Some lessons biomedical engineers can learn from the development of the CI are that the experts are not always correct and that perseverance and teamwork are important. Thanks to the second point, most of today’s CI users can communicate fluently via the telephone, even with previously unfamiliar people at the other end and even with unpredictable and changing topics. That wonderful outcome could not have been reasonably imagined at the outset or, indeed, up to the early 1990s when new processing strategies were introduced into clinical practice and the number of implant recipients began to skyrocket (Figure 3).
Although room remains for improvement, the present-day devices “allow children to be mainstreamed into regular schools, adults to have a wide range of job opportunities, and for all recipients to connect in new and important ways with their families, friends, and society at large” . The resulting human and economic benefits have been immense—benefits that were made possible by grit, brilliance, key discoveries, exquisite engineering, and multidisciplinary teams.
This article is largely based on a guest of honor address by the author at the 149th Annual Meeting of the American Otological Society, held in Chicago, Illinois, 18–22 May 2016.
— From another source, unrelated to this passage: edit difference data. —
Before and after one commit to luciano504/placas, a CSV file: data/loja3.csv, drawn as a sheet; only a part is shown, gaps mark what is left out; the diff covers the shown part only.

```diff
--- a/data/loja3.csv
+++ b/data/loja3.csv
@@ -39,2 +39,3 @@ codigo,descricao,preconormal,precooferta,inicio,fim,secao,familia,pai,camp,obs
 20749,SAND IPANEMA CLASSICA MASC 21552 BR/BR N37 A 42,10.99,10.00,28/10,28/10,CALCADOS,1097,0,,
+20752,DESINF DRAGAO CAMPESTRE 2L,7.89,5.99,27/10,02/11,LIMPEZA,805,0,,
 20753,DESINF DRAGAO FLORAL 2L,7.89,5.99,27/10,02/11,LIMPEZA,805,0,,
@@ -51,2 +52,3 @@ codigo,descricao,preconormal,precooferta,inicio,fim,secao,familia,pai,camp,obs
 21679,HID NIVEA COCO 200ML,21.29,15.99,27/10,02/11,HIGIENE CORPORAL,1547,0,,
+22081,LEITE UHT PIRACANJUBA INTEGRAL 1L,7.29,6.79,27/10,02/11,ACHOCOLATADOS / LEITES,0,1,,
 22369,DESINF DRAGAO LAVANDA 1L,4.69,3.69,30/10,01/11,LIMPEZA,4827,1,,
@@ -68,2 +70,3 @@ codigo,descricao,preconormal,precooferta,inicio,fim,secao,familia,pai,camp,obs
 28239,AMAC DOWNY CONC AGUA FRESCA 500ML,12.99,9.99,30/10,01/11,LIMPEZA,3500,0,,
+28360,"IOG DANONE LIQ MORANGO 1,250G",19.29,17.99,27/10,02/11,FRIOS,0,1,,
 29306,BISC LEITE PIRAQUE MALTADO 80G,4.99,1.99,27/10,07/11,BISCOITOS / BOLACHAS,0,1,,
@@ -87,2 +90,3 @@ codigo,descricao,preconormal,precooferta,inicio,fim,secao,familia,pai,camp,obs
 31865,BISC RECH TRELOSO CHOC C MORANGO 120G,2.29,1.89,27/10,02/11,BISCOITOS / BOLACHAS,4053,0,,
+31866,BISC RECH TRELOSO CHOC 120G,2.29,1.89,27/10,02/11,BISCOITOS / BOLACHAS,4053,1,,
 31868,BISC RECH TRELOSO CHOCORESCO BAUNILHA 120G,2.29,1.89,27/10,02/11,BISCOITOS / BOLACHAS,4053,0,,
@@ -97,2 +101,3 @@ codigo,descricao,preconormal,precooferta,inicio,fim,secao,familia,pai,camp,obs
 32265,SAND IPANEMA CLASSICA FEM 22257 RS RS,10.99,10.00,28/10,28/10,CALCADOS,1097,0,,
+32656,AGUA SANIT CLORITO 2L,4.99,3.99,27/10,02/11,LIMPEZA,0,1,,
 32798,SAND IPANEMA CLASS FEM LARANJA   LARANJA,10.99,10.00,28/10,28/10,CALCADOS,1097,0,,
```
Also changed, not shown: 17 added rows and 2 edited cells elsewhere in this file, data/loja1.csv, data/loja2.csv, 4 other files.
- B. S. Wilson and M. F. Dorman, “Interfacing sensors with the nervous system: Lessons from the development and success of cochlear implants,” IEEE Sensors J., vol. 8, no. 1, pp. 131–147, 2008.
- B. S. Wilson and M. F. Dorman, “Cochlear implants: A remarkable past and a brilliant future,” Hear. Res., vol. 242, no. 1–2, pp. 3–21, 2008.
- F. G. Zeng, S. Rebscher, W. Harrison, X. Sun, and H. Feng, “Cochlear implants: System design, integration, and evaluation,” IEEE Rev. Biomed. Eng., vol. 1, pp. 115–142, 2008.
- B. S. Wilson, “Getting a decent (but sparse) signal to the brain for users of cochlear implants,” Hear. Res., vol. 322, pp. 24–38, 2015.
- J. Boger, “Cystic fibrosis and the need for partnerships,” in Accelerating the Development of New Drugs and Diagnostics. Washington, D.C.: National Academies Press, Institute of Medicine, 2012.
- B. S. Wilson. Acceptance remarks, 2013 Lasker Awards Ceremony. [Online].